    Summary

    A Quick Settings Slideshow

  • Shutter Speed The time given to light to enter in camera and creates image

    ApertureThe time given to light to enter in camera and creates image

    ISOThe time given to light to enter in camera and creates image

    30 sec . 1 sec .. 1/101/100..1/1000..1/4000

    f/1.8 f/3.5..f/10.f/22 100, 1604001600.6400

    Sh

    utt

    er

    Sp

    ee

    d

    Ex

    po

    sure

    30 sec

    1/4000 secDarkest but without blur

    Ap

    ert

    ure

    Ex

    po

    sure

    f/1.8

    f/22

    Brightest but blurry

    Darkest but highest DOF

    Brightest but least DOF

    ISO

    Ex

    po

    sure

    100

    6400

    Brightest but grainy/less sharp

    Darkest but less grainy/sharp

  • Rough Guidelines

    Sports

    Night

    Indoor

    Portrait

    Landscape

    High Shutter Speed to avoid motion blur

    High ISO for exposure, To center light meter

    ????

    Low f/stop, To separate object from backgroundHigh f/stop, To bring everything in focus

    e.g. SS = 1/500 sec

    e.g. ISO = 1000

    ?????

    e.g. f/stop = f/2.8

    e.g. f/stop = f/8

  • Summary

  • Summary

  • Shutter Speed and Aperture

    To get a correctly exposed picture, you need a combination of shutter speed and aperture

    Each shutter speed lets in twice as much light as the next faster speed

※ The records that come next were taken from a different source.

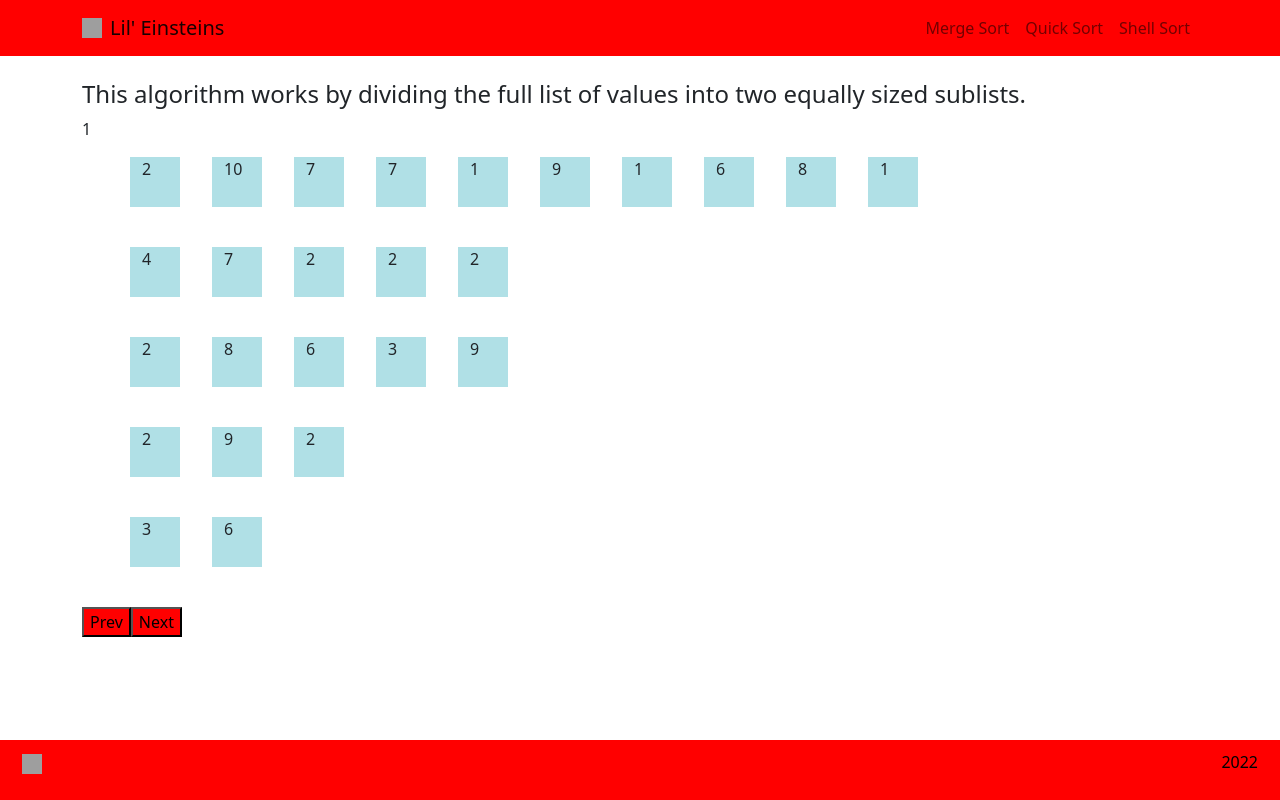
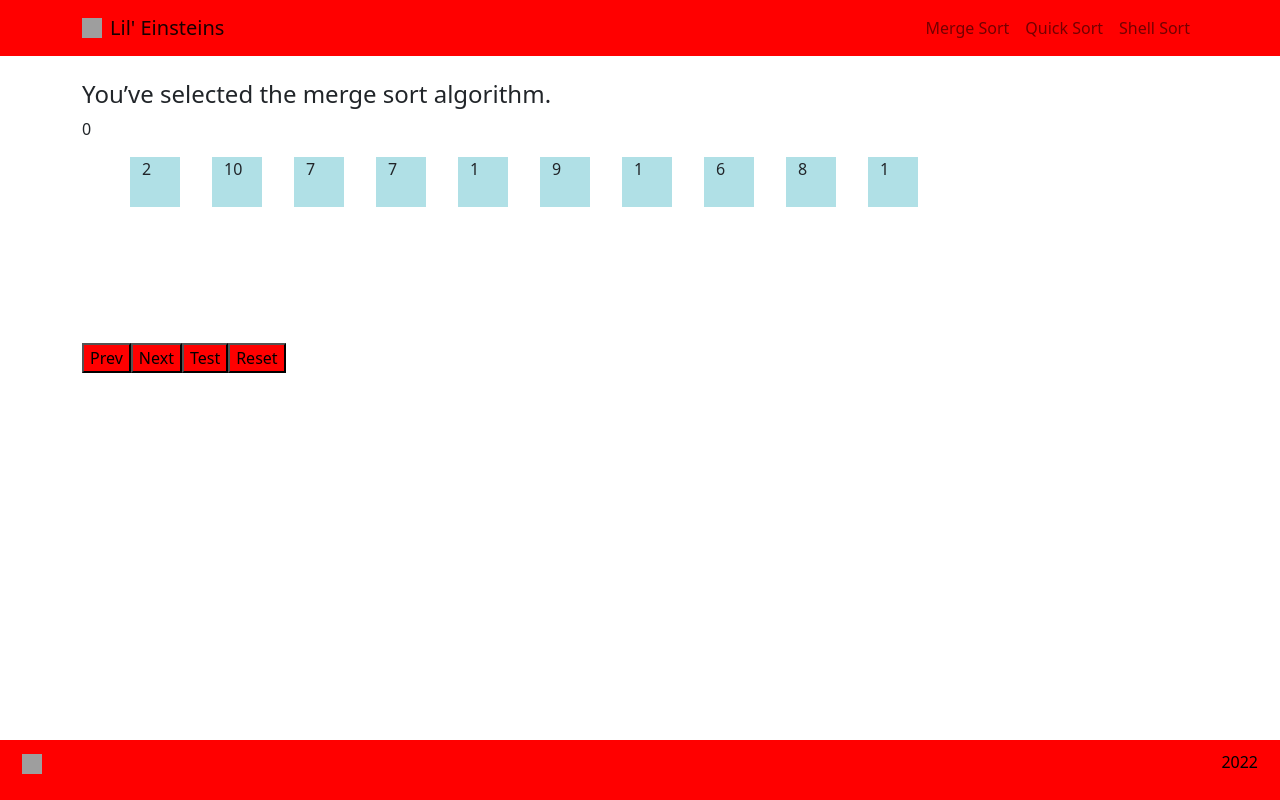
Before and after one commit to ShaimaaAliECE/se3350_project-group-33, a React (Create React App) app in the folder lil-einsteins/: page / in a window 1280 px wide. Built offline with nearby package versions, Linux system fonts and the light colour scheme; grey boxes are pictures that could not be loaded.

Commit message:
added steps with matching animations and text displays

```diff
--- a/lil-einsteins/src/components/TutorialComponent.js
+++ b/lil-einsteins/src/components/TutorialComponent.js
@@ -16,19 +16,43 @@ function Tutorial () {
     //     layer5 : {tutorialText: null},
     // };
 
-    const[tutorialText, setTutorialText] = useState("This algorithm works by dividing the full list of values into two equally sized sublists.")
-    const[step, setStep] = useState(1);
-    const[showAnimation, setShowAnimation] = useState([])
+    const[tutorialText, setTutorialText] = useState("You’ve selected the merge sort algorithm.")
+    const[step, setStep] = useState(0);
+    const[showNextAnimation, setShowNextAnimation] = useState(false)
 
     //Layers Enabled
-    const[layer2,  setLayer2] = useState(true);
-    const[layer3,  setLayer3] = useState(true);
-    const[layer4,  setLayer4] = useState(true);
-    const[layer5,  setLayer5] = useState(true);
+    const[layer2,  setLayer2] = useState(false);
+    const[layer3,  setLayer3] = useState(false);
+    const[layer4,  setLayer4] = useState(false);
+    const[layer5,  setLayer5] = useState(false);
+
 
 
     useEffect(() => {
+        switch(step){
 
+            case 0:
+                setTutorialText("You’ve selected the merge sort algorithm.");
+                setLayer2(false);
+                setLayer3(false);
+                setLayer4(false);
+                setLayer5(false);
+                break;
+
+            case 1:
+                setTutorialText("This algorithm works by dividing the full list of values into two equally sized sublists.");
+                setLayer2(true);
+                break;
+                //
+            case 2:
+                setTutorialText("Then the left sublist is further divided until it only contains one value.")
+                setLayer3(true);
+                setLayer4(true);
+                setLayer5(true);
+                break;
+            // default:
+            //     setLayer2(false);
+        }
     });
 
 
@@ -177,7 +201,7 @@ function Tutorial () {
                     in={layer3}
                     timeout={400}
                     classNames = "numberContainer"
-                    unmountOnExit
+                    unmountOnExit/*when the element disappears, it’s actually going to leave the DOM*/
                     >
                         <ul>
                             <li>
@@ -221,7 +245,7 @@ function Tutorial () {
                     in={layer4}
                     timeout={400}
                     classNames = "numberContainer"
-                    unmountOnExit
+                    unmountOnExit/*when the element disappears, it’s actually going to leave the DOM*/
                     >
 
                         <ul>
@@ -254,7 +278,7 @@ function Tutorial () {
                     in={layer5}
                     timeout={400}
                     classNames = "numberContainer"
-                    unmountOnExit
+                    unmountOnExit/*when the element disappears, it’s actually going to leave the DOM*/
                     >
                         <ul>
                             <li>
@@ -281,6 +305,12 @@ function Tutorial () {
                 <button className="nextBtn" onClick={() => setLayer2(true)}>
                     Next
                 </button>
+                <button className="prevBtn" onClick ={() => setStep(step + 1)}>
+                    Test
+                </button>
+                <button className="prevBtn" onClick ={() => setStep(0)}>
+                    Reset
+                </button>
 
             </div>
         );
```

    1/60 lets in 2x as much light as 1/125

    Each aperture setting lets in twice as much light as the n...